The history, developmental properties, and potential therapeutic targets of Th17 cells were discussed by Daniel Cua, PhD, a researcher at Schering-Plough Biopharma/DNAX in Palo Alto, Calif., at the ACR/ARHP Annual Scientific Meeting in Boston last November. He also presented new data, published in the December issue of Nature Immunology (2007;8:1390-1397), showing how specific cellular environments can lead to the pathogenic properties of Th17 cells.
“There’s so much work on Th17 cells coming out now, and so fast,” Dr. Cua said. “It’s really changing the way immunologists think about inflammatory diseases.”
There’s so much work on Th17 cells coming out now, and so fast. It’s really changing the way immunologists think about inflammatory diseases.
—Daniel Cua, PhD
Practicing rheumatologists should pay attention to the new developments, he added, because the research will likely lead to effective therapies for autoimmune diseases. “There are no promises,” he cautioned, “but if you understand the disease process, then it makes sense that you can better treat it.”

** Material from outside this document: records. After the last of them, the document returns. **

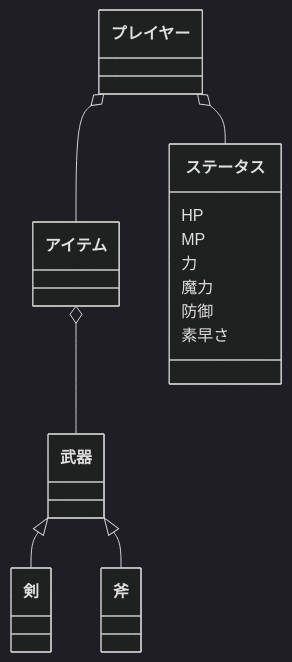
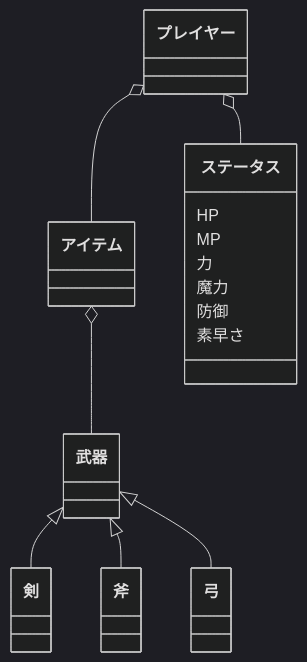
One commit to tpu-game-2023/mermaid_test changed the third of 3 diagrams in README.md. Above: the diagram before and after it, drawn with Mermaid (dark theme).

````diff
--- a/README.md
+++ b/README.md
@@ -67,14 +67,15 @@
 ```mermaid
 classDiagram
     プレイヤー o-- アイテム
     アイテム o-- 武器
     武器 <|-- 剣
     武器 <|-- 斧
+    武器 <|-- 弓
     プレイヤー  o-- ステータス
     ステータス : HP
     ステータス : MP
     ステータス : 力
     ステータス : 魔力
     ステータス : 防御
     ステータス : 素早さ
 ```
````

Dr. Cua’s research track started seven years ago when one of his colleagues at DNAX, Robert A. Kastelein, PhD, discovered another cytokine, interleukin 23 (IL-23). In pivotal genetic experiments, they found that animals lacking IL-23 were completely resistant to collagen-induced arthritis. In other words, as the DNAX team published in Nature (2003;421:744-748), IL-23 was required for joint inflammation.
The next step was figuring out how IL-23 worked at the cellular level. Claire Langrish, PhD, then a post-doc in Dr. Cua’s lab, first investigated the nature of the cytokines the IL-23 cells were producing. “She uncovered that what was missing in the IL-23–resistant animal was in fact IL-17,” Dr. Cua explained. IL-23 is required for the production of the cytokine interleukin 17, and it’s IL-17 that’s driving the resistance to inflammation.